Last month we posted a blog explaining what woodlot owners in this province are up against. It’s nothing new. In fact it is a situation that has been going on since the 90’s, and made worse by successive policy changes by successive governments.
But we got to the end of our rope in trying to deal with the powers that be, be they the large forestry companies or the government. So we decided that, if we go public and make more New Brunswickers aware of how woodlot owners throughout rural New Brunswick are being treated, that the unfairness might outrage enough people that they will confront their elected officials about it, and that this may result in positive changes. That is our hope anyway.
Assuming we weren’t going to get a fair shake with the Irving-owned newspapers, we decided to use social media. And, as I say, our first blog was published last month.
The support so far has truly been heartening.
The good news is that it is spreading like wildfire. As of this writing, our blog was seen by more than 19,000 New Brunswickers, in both languages, and shared nearly 200 times!
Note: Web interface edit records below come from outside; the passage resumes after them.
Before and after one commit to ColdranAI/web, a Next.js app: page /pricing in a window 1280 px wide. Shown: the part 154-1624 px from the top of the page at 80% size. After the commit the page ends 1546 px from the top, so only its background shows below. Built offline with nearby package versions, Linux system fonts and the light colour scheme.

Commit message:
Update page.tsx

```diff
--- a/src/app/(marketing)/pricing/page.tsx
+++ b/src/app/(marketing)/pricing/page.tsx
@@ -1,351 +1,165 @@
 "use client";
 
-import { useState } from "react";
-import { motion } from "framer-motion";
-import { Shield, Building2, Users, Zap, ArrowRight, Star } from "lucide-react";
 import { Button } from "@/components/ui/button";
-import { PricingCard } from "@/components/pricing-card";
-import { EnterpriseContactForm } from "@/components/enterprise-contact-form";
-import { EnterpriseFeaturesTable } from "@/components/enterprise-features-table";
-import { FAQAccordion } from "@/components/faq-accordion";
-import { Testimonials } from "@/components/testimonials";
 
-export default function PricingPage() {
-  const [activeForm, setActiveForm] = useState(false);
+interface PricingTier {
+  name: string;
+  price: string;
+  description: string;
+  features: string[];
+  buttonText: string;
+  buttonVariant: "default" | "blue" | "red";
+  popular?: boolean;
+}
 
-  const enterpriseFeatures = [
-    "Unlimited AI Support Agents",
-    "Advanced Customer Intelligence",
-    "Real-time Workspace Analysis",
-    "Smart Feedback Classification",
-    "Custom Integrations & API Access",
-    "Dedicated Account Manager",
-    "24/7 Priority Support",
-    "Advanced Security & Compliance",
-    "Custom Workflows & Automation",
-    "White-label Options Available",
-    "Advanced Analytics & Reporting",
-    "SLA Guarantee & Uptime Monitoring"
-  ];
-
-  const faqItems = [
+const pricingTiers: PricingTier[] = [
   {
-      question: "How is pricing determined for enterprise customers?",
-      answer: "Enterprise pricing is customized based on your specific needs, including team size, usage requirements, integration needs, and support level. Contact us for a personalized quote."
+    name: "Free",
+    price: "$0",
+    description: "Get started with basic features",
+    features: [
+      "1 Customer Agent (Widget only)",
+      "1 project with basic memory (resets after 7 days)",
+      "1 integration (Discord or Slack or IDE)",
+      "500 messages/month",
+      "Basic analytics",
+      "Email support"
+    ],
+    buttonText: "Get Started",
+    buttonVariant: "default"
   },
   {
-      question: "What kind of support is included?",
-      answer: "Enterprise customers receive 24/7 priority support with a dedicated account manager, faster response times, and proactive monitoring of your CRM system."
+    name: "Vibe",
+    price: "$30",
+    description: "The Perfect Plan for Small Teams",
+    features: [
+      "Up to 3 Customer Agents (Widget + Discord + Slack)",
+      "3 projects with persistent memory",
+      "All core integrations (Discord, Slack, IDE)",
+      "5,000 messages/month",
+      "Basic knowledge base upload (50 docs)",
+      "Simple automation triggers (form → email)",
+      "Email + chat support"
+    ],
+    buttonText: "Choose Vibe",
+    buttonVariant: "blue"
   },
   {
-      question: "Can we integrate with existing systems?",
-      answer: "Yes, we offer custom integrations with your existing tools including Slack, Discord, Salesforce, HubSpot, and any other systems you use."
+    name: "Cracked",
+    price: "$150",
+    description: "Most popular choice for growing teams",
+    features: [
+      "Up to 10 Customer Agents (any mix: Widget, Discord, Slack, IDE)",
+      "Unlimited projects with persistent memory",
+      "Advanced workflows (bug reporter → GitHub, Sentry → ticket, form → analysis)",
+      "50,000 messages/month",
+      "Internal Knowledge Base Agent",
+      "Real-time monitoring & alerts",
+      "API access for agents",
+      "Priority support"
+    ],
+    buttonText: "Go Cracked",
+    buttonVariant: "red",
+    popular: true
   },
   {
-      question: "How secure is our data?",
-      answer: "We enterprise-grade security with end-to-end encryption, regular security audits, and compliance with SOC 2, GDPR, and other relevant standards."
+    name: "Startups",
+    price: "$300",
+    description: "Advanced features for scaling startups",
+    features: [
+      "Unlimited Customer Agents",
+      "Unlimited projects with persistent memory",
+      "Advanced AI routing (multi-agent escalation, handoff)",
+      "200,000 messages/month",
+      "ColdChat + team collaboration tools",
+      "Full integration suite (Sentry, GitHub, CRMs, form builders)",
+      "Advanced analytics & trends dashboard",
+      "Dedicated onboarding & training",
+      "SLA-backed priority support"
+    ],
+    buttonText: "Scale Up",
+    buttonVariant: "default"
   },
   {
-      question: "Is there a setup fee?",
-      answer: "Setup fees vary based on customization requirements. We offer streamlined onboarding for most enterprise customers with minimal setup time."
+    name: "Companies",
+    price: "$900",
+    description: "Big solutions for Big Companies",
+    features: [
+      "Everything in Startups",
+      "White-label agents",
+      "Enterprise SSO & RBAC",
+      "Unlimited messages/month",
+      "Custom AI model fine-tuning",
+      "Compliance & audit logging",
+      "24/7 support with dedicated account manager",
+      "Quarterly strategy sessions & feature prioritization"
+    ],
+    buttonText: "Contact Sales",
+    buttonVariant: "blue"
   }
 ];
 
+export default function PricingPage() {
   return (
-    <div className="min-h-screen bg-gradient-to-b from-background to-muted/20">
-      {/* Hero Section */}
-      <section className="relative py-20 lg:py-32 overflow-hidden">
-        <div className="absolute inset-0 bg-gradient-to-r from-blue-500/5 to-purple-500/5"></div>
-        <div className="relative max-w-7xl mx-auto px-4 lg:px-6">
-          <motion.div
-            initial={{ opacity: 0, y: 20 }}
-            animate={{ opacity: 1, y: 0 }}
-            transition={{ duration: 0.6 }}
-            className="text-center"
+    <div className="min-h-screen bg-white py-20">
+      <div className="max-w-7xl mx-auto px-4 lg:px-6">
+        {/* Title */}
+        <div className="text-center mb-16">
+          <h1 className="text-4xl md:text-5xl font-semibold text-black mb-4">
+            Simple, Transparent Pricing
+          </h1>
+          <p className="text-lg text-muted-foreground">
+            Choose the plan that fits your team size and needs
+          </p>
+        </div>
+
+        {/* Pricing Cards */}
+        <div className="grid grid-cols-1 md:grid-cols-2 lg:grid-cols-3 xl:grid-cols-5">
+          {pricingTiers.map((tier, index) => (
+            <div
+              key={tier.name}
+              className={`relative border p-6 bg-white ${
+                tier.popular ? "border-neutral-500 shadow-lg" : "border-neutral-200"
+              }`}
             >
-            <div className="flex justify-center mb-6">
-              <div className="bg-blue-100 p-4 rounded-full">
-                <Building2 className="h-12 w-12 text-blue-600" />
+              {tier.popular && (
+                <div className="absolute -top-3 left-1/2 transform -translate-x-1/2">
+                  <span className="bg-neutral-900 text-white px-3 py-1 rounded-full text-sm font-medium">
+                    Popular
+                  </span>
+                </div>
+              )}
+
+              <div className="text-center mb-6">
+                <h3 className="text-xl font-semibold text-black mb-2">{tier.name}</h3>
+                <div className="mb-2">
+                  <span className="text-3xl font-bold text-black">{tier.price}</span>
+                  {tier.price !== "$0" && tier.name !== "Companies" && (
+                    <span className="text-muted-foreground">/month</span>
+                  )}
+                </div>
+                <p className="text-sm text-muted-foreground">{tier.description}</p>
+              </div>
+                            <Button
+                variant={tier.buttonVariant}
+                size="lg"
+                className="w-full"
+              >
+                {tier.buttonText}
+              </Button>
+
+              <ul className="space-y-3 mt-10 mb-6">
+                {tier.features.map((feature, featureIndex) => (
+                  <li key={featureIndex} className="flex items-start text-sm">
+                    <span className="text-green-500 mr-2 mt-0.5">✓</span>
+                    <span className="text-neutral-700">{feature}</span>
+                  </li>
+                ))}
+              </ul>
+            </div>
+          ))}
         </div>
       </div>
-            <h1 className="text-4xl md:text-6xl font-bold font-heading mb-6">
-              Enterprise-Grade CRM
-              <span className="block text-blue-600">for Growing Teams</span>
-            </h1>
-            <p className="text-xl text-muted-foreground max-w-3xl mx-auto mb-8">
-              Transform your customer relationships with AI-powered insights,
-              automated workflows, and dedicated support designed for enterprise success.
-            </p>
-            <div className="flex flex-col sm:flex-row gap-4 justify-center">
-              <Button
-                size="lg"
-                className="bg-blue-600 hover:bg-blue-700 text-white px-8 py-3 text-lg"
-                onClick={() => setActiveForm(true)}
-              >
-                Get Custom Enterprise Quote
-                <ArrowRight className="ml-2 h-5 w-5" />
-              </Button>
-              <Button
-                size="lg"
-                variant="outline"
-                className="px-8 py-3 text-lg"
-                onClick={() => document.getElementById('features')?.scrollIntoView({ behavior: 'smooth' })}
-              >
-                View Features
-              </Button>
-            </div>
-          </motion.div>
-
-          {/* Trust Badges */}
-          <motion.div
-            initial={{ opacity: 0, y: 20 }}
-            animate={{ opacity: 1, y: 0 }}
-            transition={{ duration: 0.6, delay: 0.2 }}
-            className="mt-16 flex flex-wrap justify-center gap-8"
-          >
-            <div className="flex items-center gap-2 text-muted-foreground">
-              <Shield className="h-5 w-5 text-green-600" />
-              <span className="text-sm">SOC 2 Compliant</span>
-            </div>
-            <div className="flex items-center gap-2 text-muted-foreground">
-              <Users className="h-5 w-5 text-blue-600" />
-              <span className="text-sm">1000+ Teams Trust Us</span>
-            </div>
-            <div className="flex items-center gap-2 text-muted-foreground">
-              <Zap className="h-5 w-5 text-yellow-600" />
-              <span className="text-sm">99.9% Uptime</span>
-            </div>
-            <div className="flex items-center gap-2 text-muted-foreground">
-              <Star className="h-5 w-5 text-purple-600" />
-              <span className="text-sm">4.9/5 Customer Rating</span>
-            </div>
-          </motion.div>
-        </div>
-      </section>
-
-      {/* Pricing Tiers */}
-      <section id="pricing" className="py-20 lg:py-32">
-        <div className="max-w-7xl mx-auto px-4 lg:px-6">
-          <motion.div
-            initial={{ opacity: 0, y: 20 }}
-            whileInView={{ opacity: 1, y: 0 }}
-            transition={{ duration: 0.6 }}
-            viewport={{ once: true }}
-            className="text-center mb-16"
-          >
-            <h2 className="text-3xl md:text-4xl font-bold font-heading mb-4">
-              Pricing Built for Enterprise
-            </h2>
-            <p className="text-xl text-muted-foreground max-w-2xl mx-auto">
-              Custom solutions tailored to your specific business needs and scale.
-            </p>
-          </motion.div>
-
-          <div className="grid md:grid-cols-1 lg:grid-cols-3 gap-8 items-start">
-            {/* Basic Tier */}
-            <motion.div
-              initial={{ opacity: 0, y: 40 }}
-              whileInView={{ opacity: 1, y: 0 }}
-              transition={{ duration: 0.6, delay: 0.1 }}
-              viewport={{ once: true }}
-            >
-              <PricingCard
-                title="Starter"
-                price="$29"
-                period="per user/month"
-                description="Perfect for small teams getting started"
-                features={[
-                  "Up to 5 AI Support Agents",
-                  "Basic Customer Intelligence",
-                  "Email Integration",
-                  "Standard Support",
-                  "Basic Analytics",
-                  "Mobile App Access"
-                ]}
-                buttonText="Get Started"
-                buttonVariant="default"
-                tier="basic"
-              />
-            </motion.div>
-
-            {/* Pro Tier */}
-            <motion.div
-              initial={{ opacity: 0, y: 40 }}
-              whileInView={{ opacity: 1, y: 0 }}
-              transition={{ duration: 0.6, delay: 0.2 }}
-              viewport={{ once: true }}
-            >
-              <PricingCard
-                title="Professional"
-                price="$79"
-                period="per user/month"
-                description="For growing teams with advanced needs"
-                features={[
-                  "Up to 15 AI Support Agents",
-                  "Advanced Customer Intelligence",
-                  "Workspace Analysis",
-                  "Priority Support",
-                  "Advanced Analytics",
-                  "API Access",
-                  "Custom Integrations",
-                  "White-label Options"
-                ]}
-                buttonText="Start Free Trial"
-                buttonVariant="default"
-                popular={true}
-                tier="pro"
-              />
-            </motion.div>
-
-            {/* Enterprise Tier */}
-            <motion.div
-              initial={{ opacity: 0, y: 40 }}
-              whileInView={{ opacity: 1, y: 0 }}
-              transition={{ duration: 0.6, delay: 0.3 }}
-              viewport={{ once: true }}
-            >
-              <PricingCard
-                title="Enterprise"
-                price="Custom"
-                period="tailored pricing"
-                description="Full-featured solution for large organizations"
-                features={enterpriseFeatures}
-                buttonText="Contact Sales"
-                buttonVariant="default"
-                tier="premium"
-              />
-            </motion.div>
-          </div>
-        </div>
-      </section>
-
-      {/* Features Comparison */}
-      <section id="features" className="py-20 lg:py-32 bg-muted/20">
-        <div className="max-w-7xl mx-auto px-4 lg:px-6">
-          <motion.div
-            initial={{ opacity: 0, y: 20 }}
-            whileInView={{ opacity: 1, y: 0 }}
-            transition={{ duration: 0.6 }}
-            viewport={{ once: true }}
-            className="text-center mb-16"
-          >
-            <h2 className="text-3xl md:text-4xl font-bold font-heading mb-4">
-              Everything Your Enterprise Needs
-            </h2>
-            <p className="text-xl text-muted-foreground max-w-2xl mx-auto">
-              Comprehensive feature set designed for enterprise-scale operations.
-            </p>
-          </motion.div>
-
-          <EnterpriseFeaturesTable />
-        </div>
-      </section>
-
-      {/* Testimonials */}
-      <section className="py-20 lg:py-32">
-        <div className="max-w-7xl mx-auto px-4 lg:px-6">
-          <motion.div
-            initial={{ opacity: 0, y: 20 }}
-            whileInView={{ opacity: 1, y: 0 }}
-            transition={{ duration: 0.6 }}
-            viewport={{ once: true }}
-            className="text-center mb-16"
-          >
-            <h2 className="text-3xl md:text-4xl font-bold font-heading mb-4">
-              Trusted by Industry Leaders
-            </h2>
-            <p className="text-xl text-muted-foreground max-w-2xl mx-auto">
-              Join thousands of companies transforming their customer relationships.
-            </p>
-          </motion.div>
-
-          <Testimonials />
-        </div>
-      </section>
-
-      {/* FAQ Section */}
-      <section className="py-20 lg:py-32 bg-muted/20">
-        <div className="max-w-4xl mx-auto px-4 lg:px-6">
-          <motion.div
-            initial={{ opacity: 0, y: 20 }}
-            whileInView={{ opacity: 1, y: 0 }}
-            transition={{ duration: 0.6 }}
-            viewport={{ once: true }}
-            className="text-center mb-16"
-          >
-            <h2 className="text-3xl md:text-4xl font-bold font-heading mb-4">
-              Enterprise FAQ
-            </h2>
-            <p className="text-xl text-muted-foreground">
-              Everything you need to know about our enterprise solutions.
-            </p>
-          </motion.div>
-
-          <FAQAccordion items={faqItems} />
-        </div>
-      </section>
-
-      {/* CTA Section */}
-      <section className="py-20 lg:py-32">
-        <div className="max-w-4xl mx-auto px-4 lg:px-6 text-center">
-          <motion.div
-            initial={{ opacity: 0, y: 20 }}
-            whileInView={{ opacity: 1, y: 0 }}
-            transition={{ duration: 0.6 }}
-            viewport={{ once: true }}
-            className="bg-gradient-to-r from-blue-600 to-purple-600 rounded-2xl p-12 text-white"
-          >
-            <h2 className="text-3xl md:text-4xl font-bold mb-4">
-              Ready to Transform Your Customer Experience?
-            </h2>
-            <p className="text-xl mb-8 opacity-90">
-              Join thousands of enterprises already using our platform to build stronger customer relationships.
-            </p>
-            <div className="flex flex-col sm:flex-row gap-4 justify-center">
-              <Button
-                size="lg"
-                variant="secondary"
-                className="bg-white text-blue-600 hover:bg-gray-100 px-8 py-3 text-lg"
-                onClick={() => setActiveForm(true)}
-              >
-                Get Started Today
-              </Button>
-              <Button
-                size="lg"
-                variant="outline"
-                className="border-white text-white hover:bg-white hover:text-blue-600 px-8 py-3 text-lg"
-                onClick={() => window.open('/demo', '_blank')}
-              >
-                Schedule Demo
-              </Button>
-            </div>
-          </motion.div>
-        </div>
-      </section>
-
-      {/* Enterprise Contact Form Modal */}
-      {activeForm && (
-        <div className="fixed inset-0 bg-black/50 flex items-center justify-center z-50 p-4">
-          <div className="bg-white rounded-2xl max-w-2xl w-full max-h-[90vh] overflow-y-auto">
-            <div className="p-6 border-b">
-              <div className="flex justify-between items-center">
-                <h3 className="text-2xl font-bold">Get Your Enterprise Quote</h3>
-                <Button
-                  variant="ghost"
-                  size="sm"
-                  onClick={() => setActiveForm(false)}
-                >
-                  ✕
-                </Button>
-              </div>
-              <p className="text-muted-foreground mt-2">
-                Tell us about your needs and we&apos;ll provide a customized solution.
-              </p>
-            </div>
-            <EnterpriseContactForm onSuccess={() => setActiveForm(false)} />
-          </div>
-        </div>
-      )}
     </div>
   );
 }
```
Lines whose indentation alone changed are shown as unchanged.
The fact that our blog is continuing to make the rounds because New Brunswickers, both in the rural areas and in our cities, are sharing it with their friends and neighbours on Facebook and elsewhere, speaks for itself.
And then there are the comments that people are leaving. Here’s just a sample:
And on and on the comments went. What this tells us is that New Brunswickers get it. They see the unfairness and they don’t like it.
But unfortunately, when you get into the details, it gets even worse. Because that’s where the hurt is.
How current policies and practices hurt people in New Brunswick
The sad truth is that once we go beyond the broad strokes of a series of government policies, each one giving more and more power to the forestry companies at the expense of woodlot owners, that is when you see the effect these policies, and the industry’s willingness to exploit them, are having. On the receiving end - the thousands of woodlot owners who are continuing to struggle to make a living despite this unlevel playing field, and those who tried but have given up.
As we continue, we will be telling some of these stories, as well as explaining more about the economics of forestry practices in our province, and the devastating effects on rural New Brunswick. Our hope is that you will continue to read them and share them. And to be part of the army of New Brunswickers we are trying to build; people who see something that isn’t right, and want to be part of the effort to change it.
Thank you for listening,
President, New Brunswick Federation of Woodlot Owners
P.S. If you missed the first post I am referring to, you can read it here.